Winter Dolomites: New Route On The East Face of Civetta

Contrary to last season (which was very dry), the Alps are enjoying a good old-fashioned winter. It is cold and snowy, and local climbers are making the most of it.

Some climbers have long-term projects in mind and will wait weeks for their dream ice routes to coalesce. On other occasions, new lines are revealed to the climbers’ expert eye as they gaze up at the mountains. Such was the case two weeks ago, on one of the most famous peaks in the Dolomites.

Two days on the Civetta

Civetta is famous for its mighty limestone walls, especially the 1,000m-long northwest face. In winter, downhill skiers watch its flanks as they slide around the massif, which lies in the middle of the huge ski area around Cortina d’Ampezzo.

While driving through the region, Frenchman Matthieu Maynadier and Italian Francesco Favilli caught a glimpse of what looked like a potential climbing line. The line was on rock and ice, up a gully on the East face of the peak.

“[We made a] quick call to guide Christian Casanova and went off for two days of fun,” Maynadier wrote on social media.

Climbing on Civetta's east face.

Climbing on Civetta’s east face. Photo: Mathieu Maynadier


The result is a 560m mixed route with difficulties graded as M6+/WI5. Favilli, Maynadier, and Casanova climbed the route in two days, on Jan. 15-16. They used only retrievable gear (no bolts). Once on top, they descended by the via ferrata degli Alleghesi.

the three climbers at a belay on a snow sections.

The climbers on the new route. Photo: Mathieu Maynadier

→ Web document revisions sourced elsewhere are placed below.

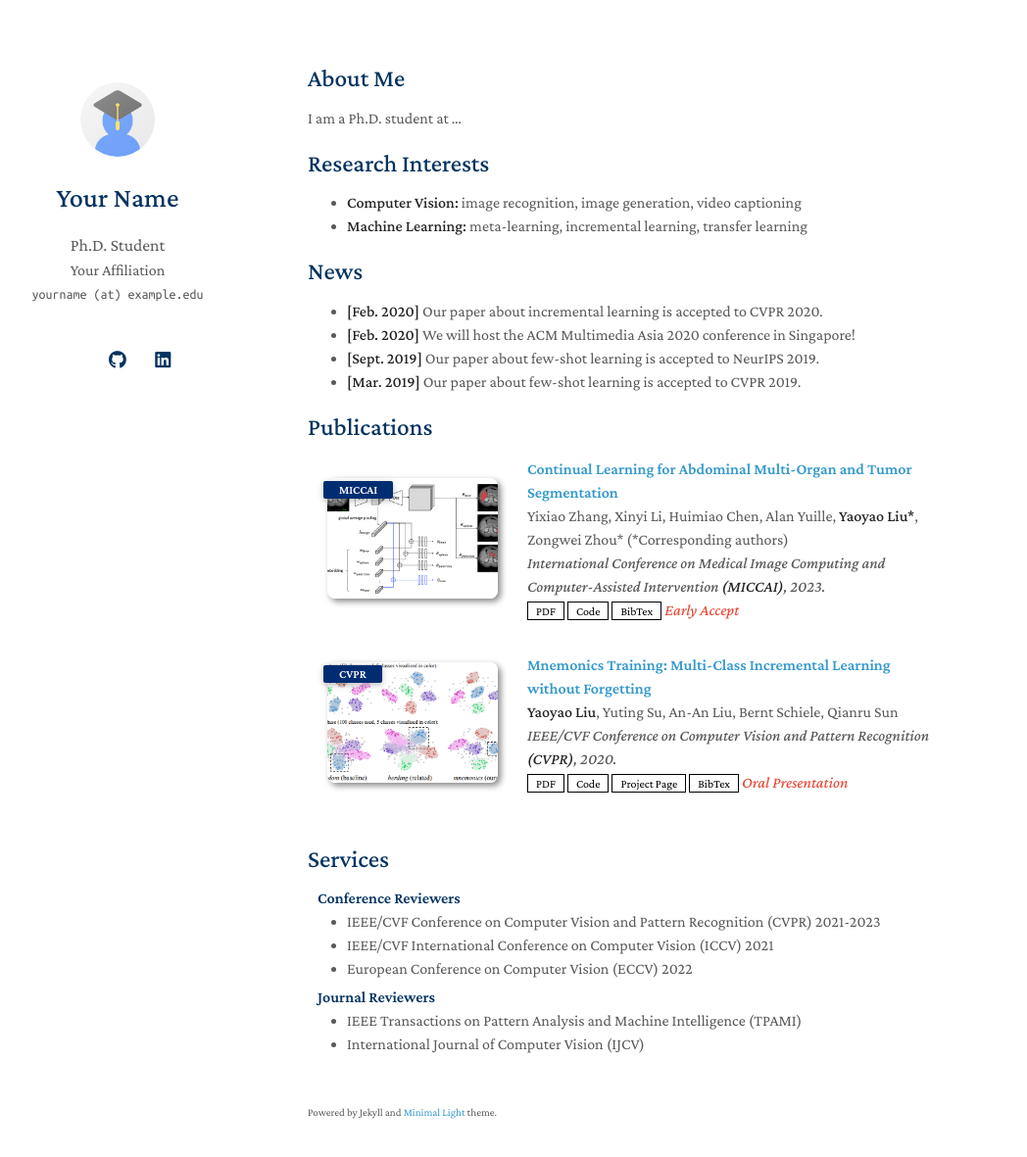
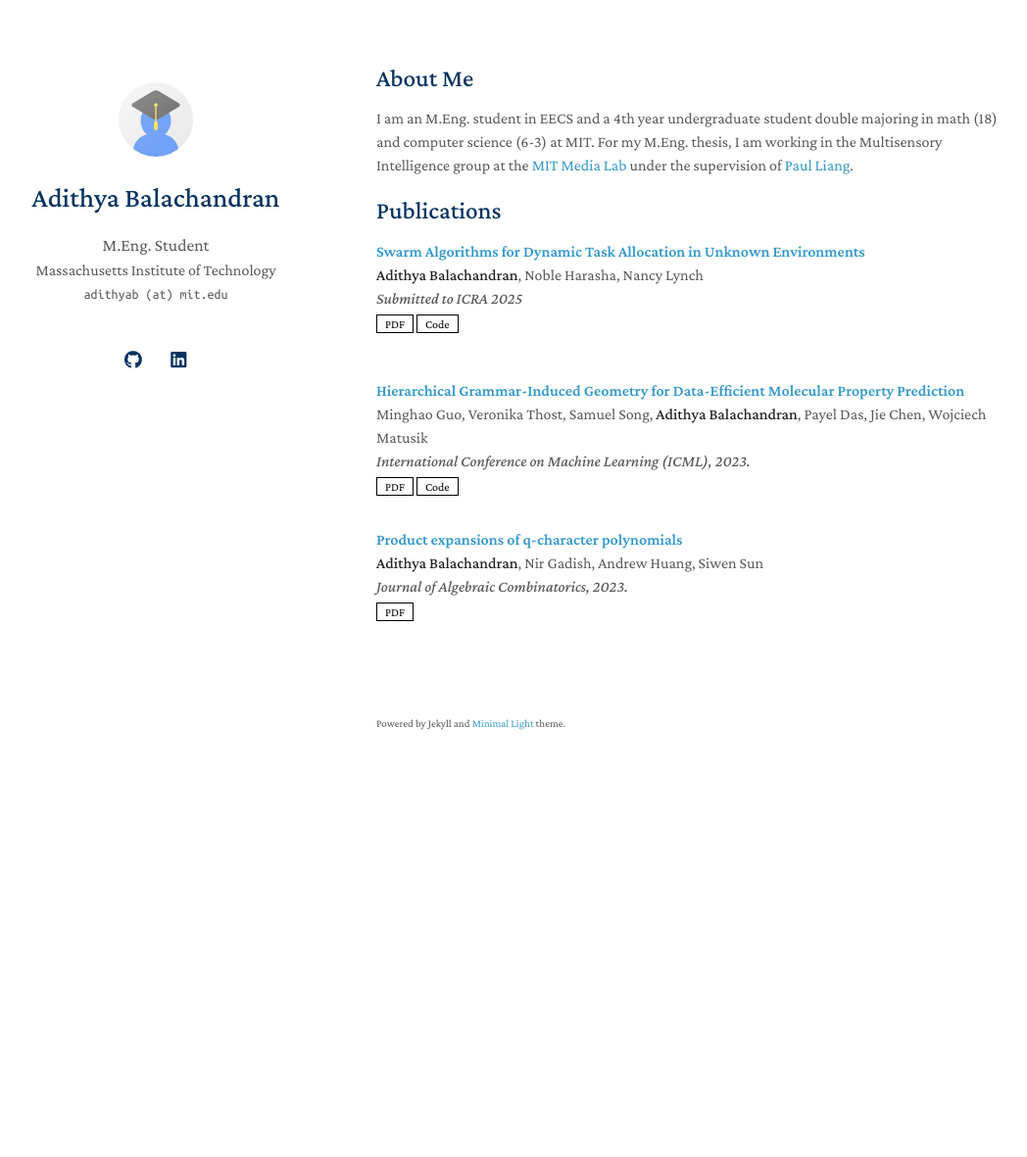
Before and after one commit to adithyab100/personal-website, a Jekyll site: the page built from index.md, in a window 1280 px wide and 1216 px high. Shown: the top 1181 px of the window at 98% size, without its empty margins (156-1204 px from the left). Built offline with Jekyll 4.4.1, drawn with Linux system fonts in a browser that asks for light colours; a style sheet for code colours, icons or effects is not loaded; our own code applies the rules of GitHub Pages for plain Markdown files.

Commit message:
update website

```diff
--- a/Gemfile
+++ b/Gemfile
@@ -1,5 +1,8 @@
+# frozen_string_literal: true
+
 source "https://rubygems.org"
 
-gem "jekyll", "~> 3.8.5"
+# gem "rails"
+gem "jekyll"
 
 gem "webrick", "~> 1.8"
--- a/_config.yml
+++ b/_config.yml
@@ -1,8 +1,8 @@
 # Basic Information
-title: Your Name
-position: Ph.D. Student
-affiliation: Your Affiliation
-email: yourname (at) example.edu
+title: Adithya Balachandran
+position: M.Eng. Student
+affiliation: Massachusetts Institute of Technology
+email: adithyab (at) mit.edu
 
 # Search Engine Optimization (SEO)
 # The following information is used to improve the website traffic from search engines, e.g., Google.
@@ -12,11 +12,11 @@ canonical: https://minimal-light-theme.yliu.me/
 
 # Links
 # If you don't need one of them, you may delete the corresponding line.
-google_scholar: https://scholar.google.com/
-cv_link: assets/files/curriculum_vitae.pdf
-github_link: https://github.com/
-linkedin: https://www.linkedin.com/
-twitter: https://twitter.com/
+google_scholar: https://scholar.google.com/citations?user=3syCQQkAAAAJ&hl=en
+github_link: https://github.com/adithyab100
+linkedin: https://www.linkedin.com/in/adithya-balachandran
+twitter: https://x.com/adithyab100
+
 
 # Images (e.g., your profile picture and your website's favicon)
 # "favicon" and "favicon_dark" are used for the light and dark modes, respectively.
@@ -30,7 +30,7 @@ enable_footnote: true
 
 # Auto Dark Mode
 # You may use the option to disable the automatic dark theme
-auto_dark_mode: true
+auto_dark_mode: false
 
 # Font
 # You can use this option to choose between Serif or Sans Serif fonts.
--- a/_data/publications.yml
+++ b/_data/publications.yml
@@ -1,22 +1,20 @@
 main:
 
-  - title: Continual Learning for Abdominal Multi-Organ and Tumor Segmentation
-    authors: Yixiao Zhang, Xinyi Li, Huimiao Chen, Alan Yuille, <strong>Yaoyao Liu*</strong>, Zongwei Zhou* (*Corresponding authors)
-    conference_short: MICCAI
-    conference: International Conference on Medical Image Computing and Computer-Assisted Intervention <strong>(MICCAI)</strong>, 2023.
-    pdf: https://arxiv.org/pdf/2306.00988.pdf
-    code: https://github.com/MrGiovanni/ContinualLearning
-    bibtex: https://bib.yliu.me/MICCAI23.txt
-    image: ./assets/img/teaser_example_2.png
-    notes: Early Accept
+  - title: "Swarm Algorithms for Dynamic Task Allocation in Unknown Environments"
+    authors: <strong>Adithya Balachandran</strong>, Noble Harasha, Nancy Lynch
+    conference_short:
+    conference: Submitted to ICRA 2025
+    pdf: https://arxiv.org/abs/2409.09550
+    code: https://github.com/adithyab100/swarm-dyn-task
 
-  - title: "Mnemonics Training: Multi-Class Incremental Learning without Forgetting"
-    authors: <strong>Yaoyao Liu</strong>, Yuting Su, An-An Liu, Bernt Schiele, Qianru Sun
-    conference_short: CVPR
-    conference: IEEE/CVF Conference on Computer Vision and Pattern Recognition <strong>(CVPR)</strong>, 2020.
-    pdf: https://arxiv.org/pdf/2002.10211.pdf
-    code: https://github.com/yaoyao-liu/class-incremental-learning/tree/main/mnemonics-training
-    page: https://class-il.mpi-inf.mpg.de/mnemonics/
-    bibtex: https://class-il.mpi-inf.mpg.de/mnemonics/
-    notes: Oral Presentation
-    image: ./assets/img/teaser_example.png
+  - title: "Hierarchical Grammar-Induced Geometry for Data-Efficient Molecular Property Prediction"
+    authors: Minghao Guo, Veronika Thost, Samuel Song, <strong>Adithya Balachandran</strong>, Payel Das, Jie Chen, Wojciech Matusik
+    conference_short: ICML
+    conference: International Conference on Machine Learning (ICML), 2023.
+    pdf: https://proceedings.mlr.press/v202/guo23h/guo23h.pdf
+    code: https://github.com/gmh14/Geo-DEG
+
+  - title: "Product expansions of q-character polynomials"
+    authors: <strong>Adithya Balachandran</strong>, Nir Gadish, Andrew Huang, Siwen Sun
+    conference: Journal of Algebraic Combinatorics, 2023.
+    pdf: https://link.springer.com/article/10.1007/s10801-022-01208-0
--- a/_includes/publications.md
+++ b/_includes/publications.md
@@ -7,15 +7,7 @@
 
 <li>
 <div class="pub-row">
-  <div class="col-sm-3 abbr" style="position: relative;padding-right: 15px;padding-left: 15px;">
-    {% if link.image %}
-    <img src="{{ link.image }}" class="teaser img-fluid z-depth-1" style="width=100;height=40%">
-    {% if link.conference_short %}
-    <abbr class="badge">{{ link.conference_short }}</abbr>
-    {% endif %}
-    {% endif %}
-  </div>
-  <div class="col-sm-9" style="position: relative;padding-right: 15px;padding-left: 20px;">
+  <div class="col-sm-9" style="position: relative;padding-right: 15px;padding-left: 0px;">
       <div class="title"><a href="{{ link.pdf }}">{{ link.title }}</a></div>
       <div class="author">{{ link.authors }}</div>
       <div class="periodical"><em>{{ link.conference }}</em>
--- a/_layouts/homepage.html
+++ b/_layouts/homepage.html
@@ -1,7 +1,7 @@
 <!DOCTYPE html>
 <html lang="{{ site.lang | default: "en-US" }}">
   <head>
-    <title>{{ site.title }} | {{site.affiliation}}</title>
+    <title>{{ site.title }}</title>
 
     <meta charset="UTF-8">
     <meta http-equiv="X-UA-Compatible" content="IE=edge">
--- a/_sass/minimal-light-no-dark-mode.scss
+++ b/_sass/minimal-light-no-dark-mode.scss
@@ -233,7 +233,7 @@ a:hover small {
 }
 
 .wrapper {
-  width:960px;
+  width:1100px;
   margin:0 auto;
 }
 
@@ -283,7 +283,7 @@ img {
 }
 
 header {
-  width:232px;
+  width:450px;
   float:left;
   position:fixed;
   -webkit-font-smoothing:subpixel-antialiased;
--- a/index.md
+++ b/index.md
@@ -4,20 +4,16 @@ layout: homepage
 
 ## About Me
 
-I am a Ph.D. student at ...
+I am an M.Eng. student in EECS and a 4th year undergraduate student double majoring in math (18) and computer science (6-3) at MIT. For my M.Eng. thesis, I am working in the Multisensory Intelligence group at the [MIT Media Lab](https://www.media.mit.edu/) under the supervision of [Paul Liang](https://pliang279.github.io/).
 
-## Research Interests
+<!-- ## Research Interests -->
 
-- **Computer Vision:** image recognition, image generation, video captioning
-- **Machine Learning:** meta-learning, incremental learning, transfer learning
 
-## News
+<!-- ## News
 
 - **[Feb. 2020]** Our paper about incremental learning is accepted to CVPR 2020.
 - **[Feb. 2020]** We will host the ACM Multimedia Asia 2020 conference in Singapore!
 - **[Sept. 2019]** Our paper about few-shot learning is accepted to NeurIPS 2019.
-- **[Mar. 2019]** Our paper about few-shot learning is accepted to CVPR 2019.
+- **[Mar. 2019]** Our paper about few-shot learning is accepted to CVPR 2019. -->
 
 {% include_relative _includes/publications.md %}
-
-{% include_relative _includes/services.md %}
```
Also changed, not shown: assets/img/teaser_example.png (deleted), assets/img/teaser_example_2.png (deleted), 1 other file.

Maynadier is a professional climber with an impressive resume of new routes and first ascents. Last year he opened a new route on Meru South (Garhwal, India), one of our top expeditions of 2023.

Yet, the new route on Civetta was his “introduction to Dolomites’ alpine climbing,” he said.

Route marked in red on a photo of the Civetta's face, and the route data typed on the upper left corner.

Route topo. Photo: Mathieu Maynadier

Angela Benavides

Angela Benavides graduated university in journalism and specializes in high-altitude mountaineering and expedition news. She has been writing about climbing and mountaineering, adventure and outdoor sports for 20+ years.

Prior to that, Angela Benavides spent time at/worked at a number of local and international media. She is also experienced in outdoor-sport consultancy for sponsoring corporations, press manager and communication executive, and a published author.